Wednesday, October 14, 2015

LED Ribbon Light Kit

My custom LED ribbon light kit is coming along.  I used it gaffing on a Steven David Productions show in September, "American Speed", a mini-series about NASCAR.

Some components of my LED kit

I love LED ribbon.  It is easy to quickly add a light in a tight places.

My kit has been a work in progress.  I started over a year ago.  My motivation was a couple jobs using LED ribbon that did not go a quickly or trouble-free as I would like.  The biggest problems I found are time-consuming-to-use connectors, and sometime bad connections, that light ribbon comes with.

Anything that is not quick or reliable makes me look bad.

My kit is 24 volt bi-color ribbon.  It has an excellent CRI of 95 in tungsten and daylight.  I use simple electric connectors; the water-proof LED type, which just push together.  (These come with fastening nuts, which I don't use and discard.)  I put together my own flicker-free dimmers; 2-channel PWM.  I also put together a couple 12 to 24 VDC transformers for car use, which plug into a lighter outlet.

 This scene is almost completely lit with LED ribbon:

iPhone picture of a monitor


  1. What company do you buy your light ribbon from?
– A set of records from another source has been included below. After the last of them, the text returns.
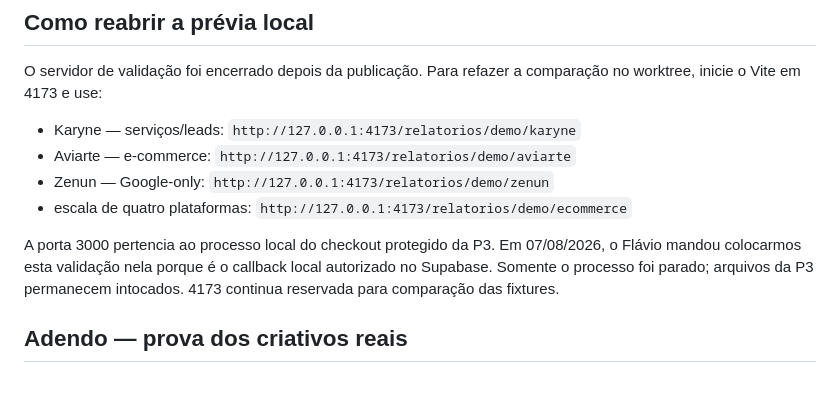
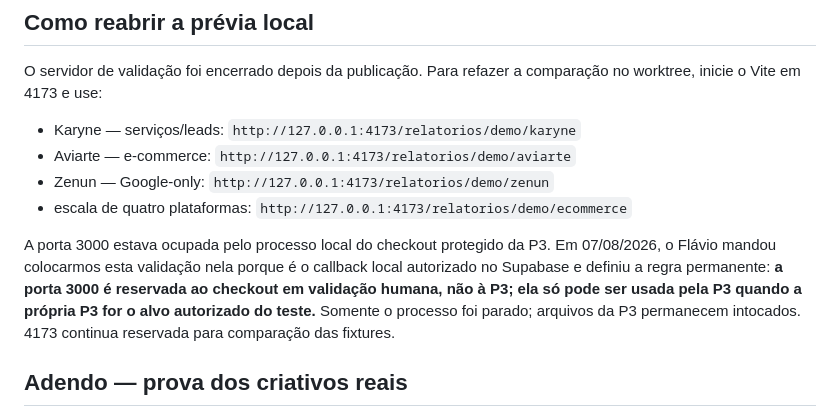
Before and after one commit to flacora-projetos/dacoraLP, a Markdown page: docs/design-relatorios-open-design/RESULTADO_E_VALIDACAO.md, the part around the change. GitHub-like rendering; blank space fills up the shorter version.

Commit message:
docs: reservar porta 3000 para validacao

```diff
--- a/docs/design-relatorios-open-design/RESULTADO_E_VALIDACAO.md
+++ b/docs/design-relatorios-open-design/RESULTADO_E_VALIDACAO.md
@@ -53,10 +53,13 @@ comparação no worktree, inicie o Vite em 4173 e use:
 - Zenun — Google-only: `http://127.0.0.1:4173/relatorios/demo/zenun`
 - escala de quatro plataformas: `http://127.0.0.1:4173/relatorios/demo/ecommerce`
 
-A porta 3000 pertencia ao processo local do checkout protegido da P3. Em
+A porta 3000 estava ocupada pelo processo local do checkout protegido da P3. Em
 07/08/2026, o Flávio mandou colocarmos esta validação nela porque é o callback
-local autorizado no Supabase. Somente o processo foi parado; arquivos da P3
-permanecem intocados. 4173 continua reservada para comparação das fixtures.
+local autorizado no Supabase e definiu a regra permanente: **a porta 3000 é
+reservada ao checkout em validação humana, não à P3; ela só pode ser usada pela
+P3 quando a própria P3 for o alvo autorizado do teste.** Somente o processo foi
+parado; arquivos da P3 permanecem intocados. 4173 continua reservada para
+comparação das fixtures.
 
 ## Adendo — prova dos criativos reais
 
```
Also changed, not shown: docs/PAINEL_PROGRESSO.md (+4 -2 lines).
I was going to buy some through lite gear. but im sure theres more affordable ones out there.

  2. Hi Brad. Sorry it has taken so long to respond. I was super busy for a couple of months. I was gaffer on the movie, Extremely Wicked, shooting in Northern Kentucky.

    The first LED ribbon I purchased for my own kit came from some on-line store. It was cheap. It also had a terrible green cast. It came with a dimmer. It flickered so badly on-camera that is was unusable. Lesson learned. I threw this stuff away.

    Most of my kit is LED ribbon I purchased several years ago from Super Bright LEDs. (I don’t remember how I found this high-quality ribbon.) It is interesting ribbon. Each emitter is half tungsten and half daylight. This is the equivalent ribbon that they have now:

    I assume the CRI is as good or better.

    All my LED ribbon is bi-color 24 volts. I don’t recall why I went with 24 volts. It has work fine for me. I also made a couple voltage converters, 12 volts to 24 volts, for using my ribbon in a car or with a gold mount battery.

    I went with the Super Bright LED ribbon at the time because their ribbon was as good or better CRI-wise as Lite Gears at less than half the cost.

    I check my Super Bright LED ribbon with my Sekonic C-700; daylight mode reads an excellent 94.8 RA and tungsten mode reads 95.

    Interesting that the readings are very similar. There is often a few points differences from daylight to tungsten with bi-color LEDs. I would expect these values decrease some with dimming.

    Last year I tried a roll of Yuji LED ribbon:

    The color quality is excellent. I got a daylight reading of 97.5, and a tungsten reading of 95.8.

    Yuji also makes a 500 watt (!) LED chip that I would love to play with.

    I recently ordered, but haven’t gotten yet, a couple rolls of Kora LED ribbon and one of their LED controllers:

    I’m looking forward to seeing if their stuff is as good as all the hype. This could make a good post.

    If I’m working on a show and we order LED ribbon, I’ve always gone with Lite Gear’s ribbon. It’s what rental house stock. Lite Gear’s ribbon has improved over the years and I consider it excellent.

    Hope this is helpful,



    PS: On the movie I got to work with Lite Gear’s newer LiteMat Plus. I just love these lights. Everything about them was awesome. I especially like that these lights do not use the phoenix connectors which have always been a nuisance. Instead, the cables have regular locking connectors. Big improvement.

    The one thing, if I was to order them again, the power cable from the power supply to the head could be longer. I would look into getting a head cable extensions next time.